Never forget that life can only be nobly inspired and rightly lived if you take it bravely and gallantly, as a splendid adventure in which you are setting out into an unknown country, to meet many a joy, to find many a comrade, to win and lose many a battle.
~ Annie Besant
So, there I was. Being all boo-hoo and woe-is-me. Some of you saw what I was trying to get at and came alongside. Others of you called bullshit. Maybe not here, to my face. But you did it just the same.
And then there was Lisa. A comrade! A fellow traveler of this lonely road. Her comment on that post took my breath away. How common is it to find a first-time reader who leaves such thoughtful, engaging and empathetic words?
My other first thought? Great. Another online companion. Someone with whom I could break the real-life bread of fellowship if only miles and miles didn’t separate us.
Don’t hear that wrong. Please. I have many friends that I’ve never met who rock my world. We chat on the effbooks. We exchange emails and Christmas cards. You start Spotify playlists for me. We get along swimmingly, and I count you as part of a growing list of people I call friends. And not because Mark Zuckerberg gave me permission to do so. In fact, I choose not to use the word “virtual” for you are a real person, with blood and bile and brains that house a tender soul.
And so I naturally wondered if perhaps Lisa was one such online friend and I failed to make the connections. Only, to my great surprise, it wasn’t just any Lisa. It was Danira! She of the Big Fucking Sword! The Yin to my Yang! The Gwyneth Paltrow to my Jack Black!
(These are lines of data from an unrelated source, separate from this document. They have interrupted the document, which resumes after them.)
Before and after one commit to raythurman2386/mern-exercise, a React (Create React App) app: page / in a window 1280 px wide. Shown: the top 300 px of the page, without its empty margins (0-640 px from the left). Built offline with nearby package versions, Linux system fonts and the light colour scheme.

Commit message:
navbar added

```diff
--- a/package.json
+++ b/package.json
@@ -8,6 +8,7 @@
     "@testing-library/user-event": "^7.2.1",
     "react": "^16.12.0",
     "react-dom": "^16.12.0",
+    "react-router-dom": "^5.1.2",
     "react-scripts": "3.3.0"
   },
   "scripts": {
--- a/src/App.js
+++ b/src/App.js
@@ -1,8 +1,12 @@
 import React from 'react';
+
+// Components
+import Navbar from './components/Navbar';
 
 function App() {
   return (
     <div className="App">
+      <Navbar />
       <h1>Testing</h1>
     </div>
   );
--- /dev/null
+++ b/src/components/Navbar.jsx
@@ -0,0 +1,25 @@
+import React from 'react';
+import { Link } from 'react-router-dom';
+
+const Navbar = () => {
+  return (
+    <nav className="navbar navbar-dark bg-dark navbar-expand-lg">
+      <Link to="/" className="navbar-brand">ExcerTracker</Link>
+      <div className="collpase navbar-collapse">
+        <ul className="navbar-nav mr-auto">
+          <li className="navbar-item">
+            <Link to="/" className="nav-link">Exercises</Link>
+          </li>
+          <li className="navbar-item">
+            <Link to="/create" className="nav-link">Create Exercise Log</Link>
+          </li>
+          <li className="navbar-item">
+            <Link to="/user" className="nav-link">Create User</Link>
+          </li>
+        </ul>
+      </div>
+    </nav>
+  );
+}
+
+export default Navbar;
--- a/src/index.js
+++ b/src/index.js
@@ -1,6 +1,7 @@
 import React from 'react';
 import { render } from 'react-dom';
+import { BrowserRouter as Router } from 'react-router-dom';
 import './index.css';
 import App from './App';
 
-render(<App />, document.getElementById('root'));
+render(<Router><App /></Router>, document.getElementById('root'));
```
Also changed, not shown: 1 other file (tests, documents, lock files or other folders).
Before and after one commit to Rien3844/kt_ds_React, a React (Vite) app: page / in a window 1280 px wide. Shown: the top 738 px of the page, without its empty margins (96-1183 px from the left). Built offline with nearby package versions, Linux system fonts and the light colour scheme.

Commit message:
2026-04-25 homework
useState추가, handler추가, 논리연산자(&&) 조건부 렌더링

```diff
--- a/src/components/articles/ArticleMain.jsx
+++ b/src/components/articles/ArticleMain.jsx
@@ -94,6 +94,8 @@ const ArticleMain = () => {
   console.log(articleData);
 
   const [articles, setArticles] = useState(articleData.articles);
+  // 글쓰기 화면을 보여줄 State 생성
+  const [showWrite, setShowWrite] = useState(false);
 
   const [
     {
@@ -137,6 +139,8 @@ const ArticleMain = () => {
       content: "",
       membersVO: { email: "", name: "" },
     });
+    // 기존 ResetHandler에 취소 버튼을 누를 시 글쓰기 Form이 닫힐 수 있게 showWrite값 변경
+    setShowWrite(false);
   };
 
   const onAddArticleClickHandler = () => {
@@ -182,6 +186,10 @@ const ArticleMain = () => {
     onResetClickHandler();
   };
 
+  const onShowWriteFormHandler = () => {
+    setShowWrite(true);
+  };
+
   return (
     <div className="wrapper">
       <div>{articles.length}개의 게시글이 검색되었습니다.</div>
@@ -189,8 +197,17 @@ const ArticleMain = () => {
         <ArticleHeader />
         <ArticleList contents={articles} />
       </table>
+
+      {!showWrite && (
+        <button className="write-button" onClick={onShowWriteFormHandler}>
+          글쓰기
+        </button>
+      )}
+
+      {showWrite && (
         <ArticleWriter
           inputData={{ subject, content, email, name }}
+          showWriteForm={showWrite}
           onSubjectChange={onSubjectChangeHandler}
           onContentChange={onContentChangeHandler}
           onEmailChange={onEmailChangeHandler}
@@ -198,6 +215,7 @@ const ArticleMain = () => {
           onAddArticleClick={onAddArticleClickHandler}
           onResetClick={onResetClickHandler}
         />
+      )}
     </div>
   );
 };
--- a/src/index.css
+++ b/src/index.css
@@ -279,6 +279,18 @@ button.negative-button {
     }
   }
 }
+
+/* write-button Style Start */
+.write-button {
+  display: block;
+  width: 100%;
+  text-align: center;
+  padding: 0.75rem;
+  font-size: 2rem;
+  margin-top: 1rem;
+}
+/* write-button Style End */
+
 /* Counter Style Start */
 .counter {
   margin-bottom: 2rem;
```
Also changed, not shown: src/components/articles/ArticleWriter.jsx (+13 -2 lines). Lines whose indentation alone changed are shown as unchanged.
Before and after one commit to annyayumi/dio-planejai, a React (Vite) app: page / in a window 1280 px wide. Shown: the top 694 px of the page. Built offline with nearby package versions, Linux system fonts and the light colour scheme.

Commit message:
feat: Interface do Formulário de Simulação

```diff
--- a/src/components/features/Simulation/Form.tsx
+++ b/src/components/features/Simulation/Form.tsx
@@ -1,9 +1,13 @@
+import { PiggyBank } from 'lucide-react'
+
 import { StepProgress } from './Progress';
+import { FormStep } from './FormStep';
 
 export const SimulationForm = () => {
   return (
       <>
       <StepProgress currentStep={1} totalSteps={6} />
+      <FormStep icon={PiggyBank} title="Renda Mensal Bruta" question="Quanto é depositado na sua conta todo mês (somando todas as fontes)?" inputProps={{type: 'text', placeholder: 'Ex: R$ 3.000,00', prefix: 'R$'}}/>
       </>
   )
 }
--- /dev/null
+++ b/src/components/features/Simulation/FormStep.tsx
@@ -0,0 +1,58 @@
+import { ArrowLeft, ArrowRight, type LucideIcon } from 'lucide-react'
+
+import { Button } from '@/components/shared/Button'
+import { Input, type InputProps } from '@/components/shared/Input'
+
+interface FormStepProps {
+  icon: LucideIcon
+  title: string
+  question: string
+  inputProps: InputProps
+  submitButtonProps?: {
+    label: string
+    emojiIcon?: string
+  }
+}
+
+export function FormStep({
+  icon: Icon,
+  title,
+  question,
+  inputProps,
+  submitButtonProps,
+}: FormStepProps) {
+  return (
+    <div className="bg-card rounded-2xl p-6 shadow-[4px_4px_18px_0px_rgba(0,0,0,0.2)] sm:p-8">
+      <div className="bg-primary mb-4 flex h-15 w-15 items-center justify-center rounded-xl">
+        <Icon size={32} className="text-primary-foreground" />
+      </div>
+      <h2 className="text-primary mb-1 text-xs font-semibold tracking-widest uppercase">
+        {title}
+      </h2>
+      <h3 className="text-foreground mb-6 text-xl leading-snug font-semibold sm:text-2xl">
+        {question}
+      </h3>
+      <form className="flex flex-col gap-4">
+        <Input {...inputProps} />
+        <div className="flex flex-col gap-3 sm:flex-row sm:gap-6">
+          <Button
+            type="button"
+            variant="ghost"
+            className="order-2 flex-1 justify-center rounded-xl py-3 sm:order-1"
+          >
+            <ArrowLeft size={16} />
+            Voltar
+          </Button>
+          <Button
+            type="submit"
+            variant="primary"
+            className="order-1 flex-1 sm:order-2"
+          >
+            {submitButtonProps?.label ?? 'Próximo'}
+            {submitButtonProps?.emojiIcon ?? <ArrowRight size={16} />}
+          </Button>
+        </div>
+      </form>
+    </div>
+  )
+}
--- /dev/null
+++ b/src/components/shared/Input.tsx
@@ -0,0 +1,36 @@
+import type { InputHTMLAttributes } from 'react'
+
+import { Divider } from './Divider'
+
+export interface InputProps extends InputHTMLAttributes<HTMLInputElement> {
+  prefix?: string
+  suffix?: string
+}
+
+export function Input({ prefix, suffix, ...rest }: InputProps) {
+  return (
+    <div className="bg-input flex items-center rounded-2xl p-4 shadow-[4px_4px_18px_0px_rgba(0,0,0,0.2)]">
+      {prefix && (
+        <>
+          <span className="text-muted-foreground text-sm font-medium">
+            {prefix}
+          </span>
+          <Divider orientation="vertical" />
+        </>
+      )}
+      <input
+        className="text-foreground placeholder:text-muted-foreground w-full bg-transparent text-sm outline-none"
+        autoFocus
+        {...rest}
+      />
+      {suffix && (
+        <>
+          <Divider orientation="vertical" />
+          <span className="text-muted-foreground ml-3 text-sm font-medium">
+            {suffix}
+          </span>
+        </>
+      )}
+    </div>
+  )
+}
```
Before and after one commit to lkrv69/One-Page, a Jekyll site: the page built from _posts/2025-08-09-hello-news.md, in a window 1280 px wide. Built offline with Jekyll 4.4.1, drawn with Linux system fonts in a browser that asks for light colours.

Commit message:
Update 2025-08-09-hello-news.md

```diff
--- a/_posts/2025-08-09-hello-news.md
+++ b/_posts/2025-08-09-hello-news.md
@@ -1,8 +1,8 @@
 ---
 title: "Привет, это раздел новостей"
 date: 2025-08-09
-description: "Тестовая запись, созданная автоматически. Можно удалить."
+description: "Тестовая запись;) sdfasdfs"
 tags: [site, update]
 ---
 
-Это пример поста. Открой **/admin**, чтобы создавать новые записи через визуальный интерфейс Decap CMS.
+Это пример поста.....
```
With whom I’ve spent glorious months riding a boat and thwarting the best-laid plans of pirates and leviathans alike. With whom I’ve ridden horseback upon the winter-ravaged planes of western Immoren stoking the fires of giant war machines. She who saved my ass in a tavern once, and fought valiantly against an undead librarian while I waited in the hallway perusing books about the restorative-yet-hallucinogenic properties of hooaga leaves.
Dexter Duchovic’s long-lost love had sent a flare over my wreck and rescued me.
We ended up chatting for an hour or so and then agreed to meet up with our respective SOs for coffee before the holidays run out. And the best part? She’s relocating from the impossibly faraway north side of town down to my neck of the woods, as the crow flies. Where her woman-cave awaits, with a mini-fridge and a real table and folding chairs, and possibly a couch for when we get tired and need to crash for a few minutes. And shelf after shelf of books for mining and tweaking. And her maniacal cackle as she initiates, upon some stupid adventuring decision, like choosing to lift the lid off some not-so-random and yet completely out-of-place toilet, that rite of all great Dungeon Masters – the Total Party Kill.
Lisa and I, we did what friends do. To borrow and turn an old phrase, we played ping pong over the abyss of our sorrows. We laughed amidst the pain. And we agreed to make it through together . . .